UK Hypoglycaemia Study Group. Risk of hypoglycaemia in types 1 and 2 diabetes: effects of treatment modalities and their duration. Diabetologia 2007;50;1140-7.

Shah ZH, Saleem KO. A comparative study of repanglinide and glibenclamide in type 2 diabetic patients. Pakistan J Med Health Sci 2011;5:476-9.

Phung OJ, Scholle JM, Talwar M, Coleman CL. Effect of noninsulin anti-diabetic drugs added to metformin therapy on glycaemic control, weight gain, and hypoglycaemia in type 2 diabetes. JAMA 2010;303:1410-18.

World Health Organisation. Adherence to long term therapies. Evidence for action. Switzerland, 2003.

Just what the doctor ordered: a EU response to medication non-adherence. Tuesday 28 September 2010, Bibliotheque Solvay, Brussels.

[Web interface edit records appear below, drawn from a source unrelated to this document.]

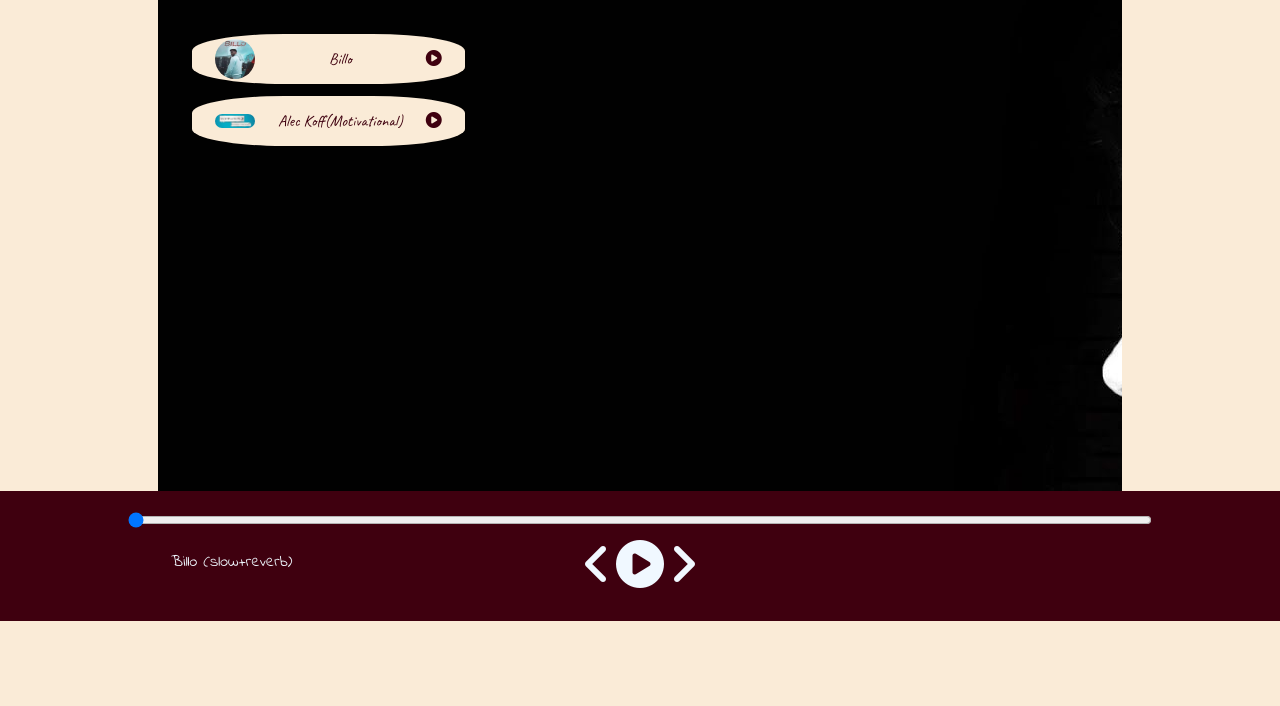
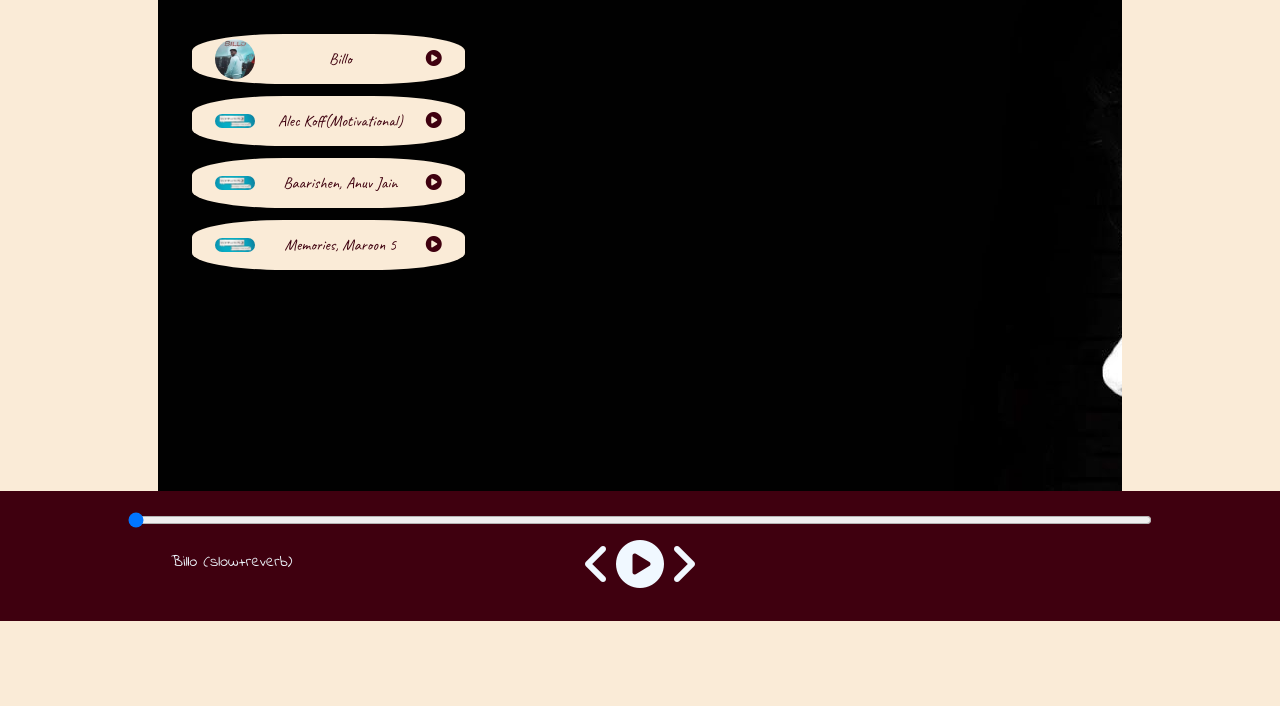
Before and after one commit to buttafraz22/spotify_clone_Afraz, a website: page index.html in a window 1280 px wide. Shown: the part 179-885 px from the top of the page. Drawn offline with Linux system fonts and the light colour scheme.

Commit message:
version 1.0

```diff
--- a/index.html
+++ b/index.html
@@ -15,7 +15,6 @@
         <ul>
             <li class="brand"><img src="tux.png" alt="tux">Tux</li>
             <li>Home</li>
-            <li>About</li>
         </ul>
     </nav>
 
@@ -37,6 +36,20 @@
                         <span class="timestamp"><i id="1" class="songItemPlay fa-solid fa-circle-play"></i></span>
                     </span>
                 </div>
+                <div class="songItem">
+                    <img src="cover/1.jpg" alt="2">
+                    <span class="songName">Billo(Slow+Reverb)</span>
+                    <span class="songlistplay">
+                        <span class="timestamp"><i id="2" class="songItemPlay fa-solid fa-circle-play"></i></span>
+                    </span>
+                </div>
+                <div class="songItem">
+                    <img src="cover/1.jpg" alt="2">
+                    <span class="songName">Billo(Slow+Reverb)</span>
+                    <span class="songlistplay">
+                        <span class="timestamp"><i id="3" class="songItemPlay fa-solid fa-circle-play"></i></span>
+                    </span>
+                </div>
             </div>
         </div>
         <div class="songsBanner"></div>
@@ -52,7 +65,6 @@
             <img src="musicplay2.gif"  width="43px" alt="2" id="picInfo"><span id="masterSongName">Billo (slow+reverb)</span>
         </div>
     </div>
-    <script src="https://kit.fontawesome.com/5b0849bd5e.js" crossorigin="anonymous"></script>
-    <script src="script.js"></script>
+
 </body>
 </html>
--- a/script.js
+++ b/script.js
@@ -7,6 +7,7 @@ let prev = document.getElementById('previous');
 let next = document.getElementById('next');
 let songItems = Array.from(document.getElementsByClassName('songItem'));
 let masterSongName = document.getElementById('masterSongName');
+
 
 let songs = [
     {
@@ -18,6 +19,16 @@ let songs = [
         songName:"Alec Koff(Motivational)",
         filePath:"songs/2.mp3",
         coverPath:"cover/2.jpg"
+    },
+    {
+        songName:"Baarishen, Anuv Jain",
+        filePath:"songs/3.mp3",
+        coverPath:"cover/3.jpg"
+    },
+    {
+        songName:"Memories, Maroon 5",
+        filePath:"songs/4.mp3",
+        coverPath:"cover/4.jpg"
     }
 ];
 
@@ -45,7 +56,7 @@ masterPlay.addEventListener('click',()=>{
 })
 
 audioElement.addEventListener('timeupdate',()=>{
-    console.log("Time Update");
+   // console.log("Time Update");
     let progressinPercents = parseFloat((audioElement.currentTime / audioElement.duration) *100);
     //console.log(progressinPercents)
     progressBar.value = progressinPercents;
@@ -53,6 +64,8 @@ audioElement.addEventListener('timeupdate',()=>{
 
 progressBar.addEventListener('change',()=>{
     audioElement.currentTime = (progressBar.value * audioElement.duration) / 100;
+
+
 })
 
 
```
Also changed, not shown: cover/3.jpg (added), cover/4.jpg (added), 2 other files.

Grant RW, Devita NG, Singer DE, Meigs JB. Polypharmacy and medication adherence in patients with type 2 diabetes. Diabetes Care 2003;26:1408-12.

Khunti K, Davies M. Glycaemic goals in patients with type 2 diabetes: current status, challenges and recent advances. Diabetes Obes Metab 2010;12:474-84.

Robinson LE, Holt TA, Rees K, et al. Effects of GLP-1 agonists on heart rate, blood pressure and body weight: Systematic review and meta-analysis. BMJ Open 2013;3:pii:e001986.

Thong KY, Gupta PS, Cull ML, et al. GLP-1 receptor agonists in type 2 diabetes – NICE guidelines versus clinical practice. Br J Diabetes Vasc Dis 2014;14:52-9.

Gerstein HC, Miller ME, Genuth S, et al. Long-term effects of intensive glucose lowering on cardiovascular outcomes. N Engl J Med 2011;364: 818-28.

Skyler JS, Bergenstal R, Bonow RO, et al. Intensive glycaemic control and the prevention of cardiovascular events: implications of the ACCORD, ADVANCE, and VA diabetes trials: a position statement of the American Diabetes Association and a scientific statement of the American College of Cardiology Foundation and the American Heart Association. Diabetes Care 2009;32:187-92.

Inzucchi SE, Berganstal RM, Buse JB, et al. Management of hyperglycemia in type 2 diabetes, 2015: A patient-centered approach. Update to a position statement of the American Diabetes Association and the European Association for the Study of Diabetes. Diabetes Care 2015;38:140-9.